Tadorna ferruginea Pallas, 1764
Tadorna casarca L., 1768: Hristovich, 1890, Reiser, 1894: 183, Klain, 1909: 145; Casarca ferruginea Pall.: Patev, 1950: 230, Peshev, Boev, 1962: 336; Vulpanser rutila Key et Blas, 1844: Klain, 1909: 145; Casarca rutila Bonap., 1838: Hristovich, 1890: 222.
Conservation status: in Bulgaria: Critically endangered CR=A[1a] + B[2(a+b(iv)]+D+E, BDA-II, III; International: BeC-II, BoC-II, ECS-Spec 3, BD-I.
General distribution. A paleoxeric species. Its basic area is from Southeastern Europe (the Balkans, the Black Sea coast), the Ukraine, Turkey to the east through Central and Eastern Asia to China and Mongolia; in the North it reaches the region of lake Baikal, and to the South Iran, Iraq, Tibet. There is a small population in Northwestern Africa (Algeria, Morocco) and the mountainous parts of Ethiopia.
Distribution and abundance in Bulgaria. A breeding summer visitor and passage migrant, as an exception wintering.
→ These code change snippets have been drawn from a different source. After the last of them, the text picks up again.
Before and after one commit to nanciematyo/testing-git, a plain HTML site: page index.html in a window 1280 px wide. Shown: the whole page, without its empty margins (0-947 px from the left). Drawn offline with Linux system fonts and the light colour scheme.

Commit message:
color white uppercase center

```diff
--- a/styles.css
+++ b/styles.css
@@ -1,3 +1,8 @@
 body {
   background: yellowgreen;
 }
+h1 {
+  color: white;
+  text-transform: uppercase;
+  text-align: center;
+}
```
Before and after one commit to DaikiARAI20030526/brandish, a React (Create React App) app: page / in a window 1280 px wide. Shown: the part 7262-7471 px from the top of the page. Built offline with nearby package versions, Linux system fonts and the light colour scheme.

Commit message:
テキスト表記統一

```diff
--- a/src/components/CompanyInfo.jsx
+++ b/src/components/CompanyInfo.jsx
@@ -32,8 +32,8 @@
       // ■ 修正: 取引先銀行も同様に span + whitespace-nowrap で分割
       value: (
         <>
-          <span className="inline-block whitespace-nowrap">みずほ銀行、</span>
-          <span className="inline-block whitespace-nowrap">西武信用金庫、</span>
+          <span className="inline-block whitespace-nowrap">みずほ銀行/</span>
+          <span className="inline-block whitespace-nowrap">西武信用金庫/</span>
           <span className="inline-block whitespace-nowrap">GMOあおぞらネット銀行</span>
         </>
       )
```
In the past it was more widely distributed . Today it is extinct as a breeding bird in most places. It is observed mainly in small water basins within Dobrudzha and along the Black Sea coast. About half of the breeding pairs inhabit the open terrains of Northeastern Bulgaria and the largest densities of breeding habitats are around the town of Glavinitsa, Silistra region. It also breeds in the region around Burgas and in the microreservoirs near Karnobat and Aytos. Today's abundance of the species is up to 15-20 breeding pairs.
Habitats. Lakes, fish farms and reservoirs with an open water area in open steppe and agrictultural areas. It often feeds in the fields, far from the water.
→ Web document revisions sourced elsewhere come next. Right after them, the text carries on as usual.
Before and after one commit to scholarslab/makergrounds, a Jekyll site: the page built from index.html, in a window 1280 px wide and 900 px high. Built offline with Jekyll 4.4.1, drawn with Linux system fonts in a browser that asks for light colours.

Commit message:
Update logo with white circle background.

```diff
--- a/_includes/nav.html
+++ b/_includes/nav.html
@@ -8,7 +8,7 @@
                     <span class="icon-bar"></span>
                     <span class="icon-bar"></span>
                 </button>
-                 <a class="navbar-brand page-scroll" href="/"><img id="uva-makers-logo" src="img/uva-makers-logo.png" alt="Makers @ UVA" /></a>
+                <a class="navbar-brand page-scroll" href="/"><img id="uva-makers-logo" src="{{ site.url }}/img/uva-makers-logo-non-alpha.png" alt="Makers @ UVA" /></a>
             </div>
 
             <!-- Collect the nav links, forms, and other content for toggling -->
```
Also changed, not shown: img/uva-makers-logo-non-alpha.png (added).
Biology. Well studied . Courting and occupation of territories begins at the end of February and continues through March. The beginning of laying has been registered around 10 March at the earliest, but usually it is between 1 and 15 April. In rare cases (during the first breeding), laying begins considerably later, around 15 May. The incubation of the eggs continues for 28 – 30 days. Their numbers vary between 6 and 13. It feeds on insects, carrion, seeds.
Similar species. The Shelduck (Tadorna tadorna).
Negative factors. Loss and degradation of habitats. Illegal shooting and collecting.
Conservation measures taken. Protected since 1962. Included in the Red Data Book of Bulgaria (1985) as endangered. A 10-year programme for the reintroduction of the species in nature has been implemented. Yearly, between 20 and 30 young of the species hatched in Kalimok Biological Experimental Field Station (Institute of Zoology, BAS) are being restored in the Bulgarian nature.
Conservation measures needed. Studying the numbers and the area of the populations and the threats. Carrying out monitoring; designation of new protected territories; reintroduction of artificially bred young birds.
References. 1. Nankinov, 1985; 2. Bogdanova, Zehtindjiev, 2000a.
Authors: Pavel Zehtindjiev, Maria Bogdanova, Kiril Bedev